• EXERCISE GOAL: Only the pictures should be dropped; every line of the data must come back exactly as written.

##### RECORDS TO PROCESS #####

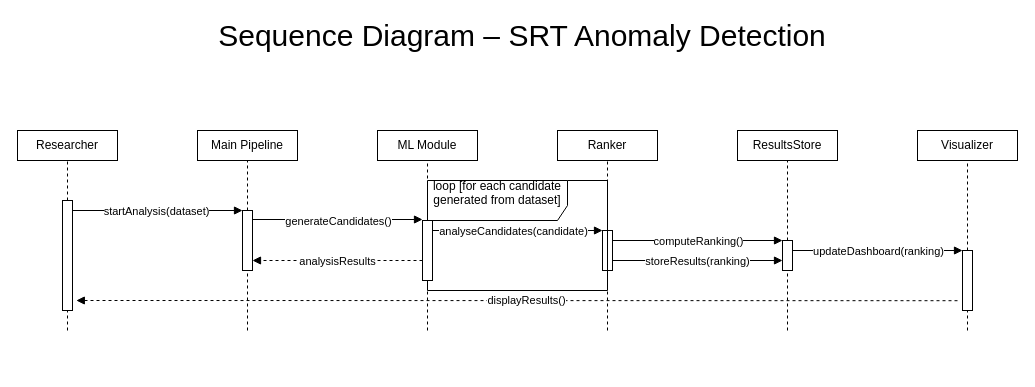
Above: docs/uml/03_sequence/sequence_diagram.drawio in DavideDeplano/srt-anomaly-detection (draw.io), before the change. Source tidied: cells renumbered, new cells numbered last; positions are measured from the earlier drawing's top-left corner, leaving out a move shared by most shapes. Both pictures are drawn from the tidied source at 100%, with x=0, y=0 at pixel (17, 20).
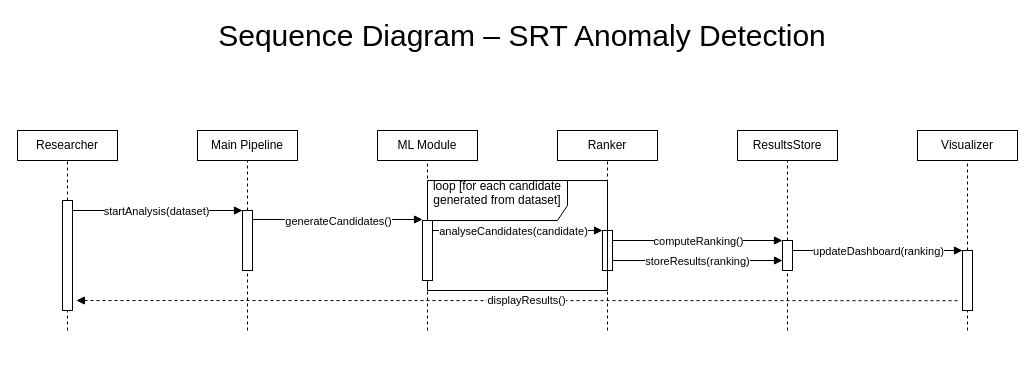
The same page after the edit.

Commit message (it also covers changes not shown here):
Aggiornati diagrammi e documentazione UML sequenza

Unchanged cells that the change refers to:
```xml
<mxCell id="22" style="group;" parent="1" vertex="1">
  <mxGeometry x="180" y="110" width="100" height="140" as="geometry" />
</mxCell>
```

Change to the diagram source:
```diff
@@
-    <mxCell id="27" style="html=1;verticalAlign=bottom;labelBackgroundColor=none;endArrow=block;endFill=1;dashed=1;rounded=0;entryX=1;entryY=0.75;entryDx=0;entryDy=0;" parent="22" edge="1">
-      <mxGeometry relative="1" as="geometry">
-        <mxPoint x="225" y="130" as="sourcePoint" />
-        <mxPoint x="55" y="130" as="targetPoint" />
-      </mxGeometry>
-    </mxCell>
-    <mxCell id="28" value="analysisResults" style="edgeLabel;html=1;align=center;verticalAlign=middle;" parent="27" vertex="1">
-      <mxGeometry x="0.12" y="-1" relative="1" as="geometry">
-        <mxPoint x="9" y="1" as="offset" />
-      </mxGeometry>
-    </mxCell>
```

#####

• FINISHED EXERCISE:
Above: docs/uml/03_sequence/sequence_diagram.drawio in DavideDeplano/srt-anomaly-detection (draw.io), before the change. Source tidied: cells renumbered, new cells numbered last; positions are measured from the earlier drawing's top-left corner, leaving out a move shared by most shapes. Both pictures are drawn from the tidied source at 100%, with x=0, y=0 at pixel (17, 20).
The same page after the edit.

Commit message (it also covers changes not shown here):
Aggiornati diagrammi e documentazione UML sequenza

Unchanged cells that the change refers to:
```xml
<mxCell id="22" style="group;" parent="1" vertex="1">
  <mxGeometry x="180" y="110" width="100" height="140" as="geometry" />
</mxCell>
```

Change to the diagram source:
```diff
@@
-    <mxCell id="27" style="html=1;verticalAlign=bottom;labelBackgroundColor=none;endArrow=block;endFill=1;dashed=1;rounded=0;entryX=1;entryY=0.75;entryDx=0;entryDy=0;" parent="22" edge="1">
-      <mxGeometry relative="1" as="geometry">
-        <mxPoint x="225" y="130" as="sourcePoint" />
-        <mxPoint x="55" y="130" as="targetPoint" />
-      </mxGeometry>
-    </mxCell>
-    <mxCell id="28" value="analysisResults" style="edgeLabel;html=1;align=center;verticalAlign=middle;" parent="27" vertex="1">
-      <mxGeometry x="0.12" y="-1" relative="1" as="geometry">
-        <mxPoint x="9" y="1" as="offset" />
-      </mxGeometry>
-    </mxCell>
```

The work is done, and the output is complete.